17 September 2012 by Tom Chantry

Q. 68. Are the elect only effectually called?
A. All the elect, and they only, are effectually called; although others may be, and often are, outwardly called by the ministry of the Word, and have some common operations of the Spirit; who, for their willful neglect and contempt of the grace offered to them, being justly left in their unbelief, do never truly come to Jesus Christ.

Preachers long for one Sunday in a thousand: the sermon seems as effective in the pulpit as it was in the study. The tongue doesn’t trip over the lips, illustrations are clear, and the Spirit seems to bless. But when that day comes, nothing happens. The post-church ritual of “Nice sermon, pastor,” is unchanged, and everyone wonders off to the parking lot, and the pastor returns to his routine.

A preacher may have a great burden for one lost sinner in the congregation. He wants that soul to reach heaven, and so he crafts his sermons to touch the precise points which that listener needs to hear. Again, nothing happens. The target audience smiles pleasantly on the way out of church, and the pastor’s heart sinks.

Then one day the preacher leaves the pulpit shame-faced. Such poor preaching must indicate inadequate preparation. The right word constantly eludes him, the illustrations miss he mark, and everything ends in an uncertain muddle. But on this day some timid soul comes quietly and says, “Pastor, I need to sit down and have a talk with you. I need to know the Lord.”

Why are men saved under mediocre preaching while extraordinary preaching so often accomplishes little? The answer is that there are two voices in every true sermon. One is the voice of the pastor, known in Scripture as “the ministry of the Word,” which on its own cannot touch the heart.
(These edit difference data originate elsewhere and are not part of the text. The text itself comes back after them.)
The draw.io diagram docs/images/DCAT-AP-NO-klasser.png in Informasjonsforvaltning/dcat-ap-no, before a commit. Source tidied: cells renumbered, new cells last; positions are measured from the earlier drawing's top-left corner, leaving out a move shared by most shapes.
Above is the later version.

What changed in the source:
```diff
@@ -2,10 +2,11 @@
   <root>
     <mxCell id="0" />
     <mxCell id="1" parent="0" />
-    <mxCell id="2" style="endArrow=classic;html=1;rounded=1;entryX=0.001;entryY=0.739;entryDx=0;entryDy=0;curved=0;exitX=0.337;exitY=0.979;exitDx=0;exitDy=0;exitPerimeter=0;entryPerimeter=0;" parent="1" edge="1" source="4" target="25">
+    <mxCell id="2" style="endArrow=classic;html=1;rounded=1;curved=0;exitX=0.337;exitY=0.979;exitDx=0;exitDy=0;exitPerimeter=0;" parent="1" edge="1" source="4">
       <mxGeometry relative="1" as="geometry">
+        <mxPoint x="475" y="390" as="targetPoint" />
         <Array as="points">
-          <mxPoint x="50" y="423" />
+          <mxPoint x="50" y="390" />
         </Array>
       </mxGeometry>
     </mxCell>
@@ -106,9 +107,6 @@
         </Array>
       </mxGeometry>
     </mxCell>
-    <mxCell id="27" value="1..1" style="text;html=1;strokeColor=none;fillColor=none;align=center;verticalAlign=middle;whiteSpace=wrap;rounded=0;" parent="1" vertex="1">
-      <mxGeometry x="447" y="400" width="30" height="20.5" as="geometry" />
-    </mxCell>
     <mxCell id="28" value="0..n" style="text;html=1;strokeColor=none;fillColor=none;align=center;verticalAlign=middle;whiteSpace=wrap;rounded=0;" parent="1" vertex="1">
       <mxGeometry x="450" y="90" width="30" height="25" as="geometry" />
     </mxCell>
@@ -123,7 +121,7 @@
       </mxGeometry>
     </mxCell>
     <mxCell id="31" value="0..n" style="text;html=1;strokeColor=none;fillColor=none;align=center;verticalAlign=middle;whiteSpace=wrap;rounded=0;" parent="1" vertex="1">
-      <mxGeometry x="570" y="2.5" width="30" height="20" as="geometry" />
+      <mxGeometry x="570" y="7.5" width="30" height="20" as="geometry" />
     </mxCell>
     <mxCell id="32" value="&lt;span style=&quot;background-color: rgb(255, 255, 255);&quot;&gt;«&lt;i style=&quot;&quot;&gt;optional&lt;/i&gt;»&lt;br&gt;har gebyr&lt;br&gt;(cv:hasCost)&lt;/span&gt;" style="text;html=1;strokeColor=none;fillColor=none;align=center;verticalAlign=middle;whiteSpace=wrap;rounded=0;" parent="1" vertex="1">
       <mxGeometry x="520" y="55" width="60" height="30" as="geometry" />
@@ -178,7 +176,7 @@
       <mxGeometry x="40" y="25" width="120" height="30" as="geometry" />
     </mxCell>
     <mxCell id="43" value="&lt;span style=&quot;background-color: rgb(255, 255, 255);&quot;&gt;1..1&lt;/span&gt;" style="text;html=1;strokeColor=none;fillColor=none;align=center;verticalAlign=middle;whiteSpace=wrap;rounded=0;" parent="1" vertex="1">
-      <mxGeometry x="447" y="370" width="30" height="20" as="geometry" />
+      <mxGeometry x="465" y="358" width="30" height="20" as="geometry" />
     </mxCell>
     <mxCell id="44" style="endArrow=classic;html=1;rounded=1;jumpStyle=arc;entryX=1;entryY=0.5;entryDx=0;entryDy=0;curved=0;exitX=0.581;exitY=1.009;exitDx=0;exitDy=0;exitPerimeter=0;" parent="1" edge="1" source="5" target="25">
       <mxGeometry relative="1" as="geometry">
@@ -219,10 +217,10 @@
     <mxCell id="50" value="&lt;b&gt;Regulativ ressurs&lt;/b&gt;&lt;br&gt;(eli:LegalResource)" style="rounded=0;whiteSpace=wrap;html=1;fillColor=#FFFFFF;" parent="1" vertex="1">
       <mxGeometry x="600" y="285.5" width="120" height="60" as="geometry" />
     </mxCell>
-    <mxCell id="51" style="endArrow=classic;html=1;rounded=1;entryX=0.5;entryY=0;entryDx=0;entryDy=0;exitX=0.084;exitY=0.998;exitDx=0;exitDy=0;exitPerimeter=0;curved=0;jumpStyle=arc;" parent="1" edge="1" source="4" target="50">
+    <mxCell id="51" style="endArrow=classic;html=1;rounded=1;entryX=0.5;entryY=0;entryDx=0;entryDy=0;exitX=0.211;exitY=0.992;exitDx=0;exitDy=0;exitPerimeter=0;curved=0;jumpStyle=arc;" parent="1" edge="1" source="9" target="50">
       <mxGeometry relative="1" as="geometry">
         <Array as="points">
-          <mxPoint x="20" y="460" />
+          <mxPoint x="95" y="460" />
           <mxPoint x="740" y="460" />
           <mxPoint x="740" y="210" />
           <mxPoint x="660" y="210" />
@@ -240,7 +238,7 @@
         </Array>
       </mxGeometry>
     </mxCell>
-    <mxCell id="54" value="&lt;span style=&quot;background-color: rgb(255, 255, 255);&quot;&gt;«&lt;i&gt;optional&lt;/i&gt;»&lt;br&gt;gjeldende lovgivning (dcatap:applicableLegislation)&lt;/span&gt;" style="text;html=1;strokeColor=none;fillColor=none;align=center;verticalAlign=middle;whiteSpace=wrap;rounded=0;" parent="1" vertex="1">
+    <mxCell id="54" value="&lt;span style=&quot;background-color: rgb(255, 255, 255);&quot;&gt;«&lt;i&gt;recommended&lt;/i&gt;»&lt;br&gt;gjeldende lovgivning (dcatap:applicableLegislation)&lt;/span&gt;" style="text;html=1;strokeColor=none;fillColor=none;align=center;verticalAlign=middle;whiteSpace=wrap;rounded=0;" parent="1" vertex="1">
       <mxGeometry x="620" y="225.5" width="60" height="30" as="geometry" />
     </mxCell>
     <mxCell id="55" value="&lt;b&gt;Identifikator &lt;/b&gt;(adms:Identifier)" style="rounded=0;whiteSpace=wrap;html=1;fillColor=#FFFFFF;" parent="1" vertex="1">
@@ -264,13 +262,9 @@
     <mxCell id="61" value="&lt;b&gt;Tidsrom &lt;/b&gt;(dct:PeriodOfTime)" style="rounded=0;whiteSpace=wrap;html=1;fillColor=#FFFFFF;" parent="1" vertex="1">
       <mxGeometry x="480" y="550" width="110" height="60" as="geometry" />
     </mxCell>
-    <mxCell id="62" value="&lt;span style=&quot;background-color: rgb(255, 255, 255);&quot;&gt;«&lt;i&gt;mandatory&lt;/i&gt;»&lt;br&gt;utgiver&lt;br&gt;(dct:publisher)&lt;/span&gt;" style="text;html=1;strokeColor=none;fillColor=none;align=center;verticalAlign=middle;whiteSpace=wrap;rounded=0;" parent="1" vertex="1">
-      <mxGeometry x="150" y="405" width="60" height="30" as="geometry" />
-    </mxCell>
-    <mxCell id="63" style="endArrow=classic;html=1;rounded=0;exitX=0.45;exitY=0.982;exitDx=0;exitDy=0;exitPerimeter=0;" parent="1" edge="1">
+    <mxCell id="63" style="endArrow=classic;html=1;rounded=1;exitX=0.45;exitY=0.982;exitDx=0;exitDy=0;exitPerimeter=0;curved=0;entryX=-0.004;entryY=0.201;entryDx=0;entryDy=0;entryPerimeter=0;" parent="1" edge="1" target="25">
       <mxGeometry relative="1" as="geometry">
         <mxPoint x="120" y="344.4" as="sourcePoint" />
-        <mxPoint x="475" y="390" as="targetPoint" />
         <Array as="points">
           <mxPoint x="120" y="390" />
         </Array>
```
The other is the voice of Christ, who speaks through preaching, or, to put it another way, “by his Word and Spirit; savingly enlightens their minds, renews and powerfully determines their wills, so as they (although in themselves dead in sin) are hereby made willing and able freely to answer his call, and to accept and embrace the grace offered and conveyed therein.”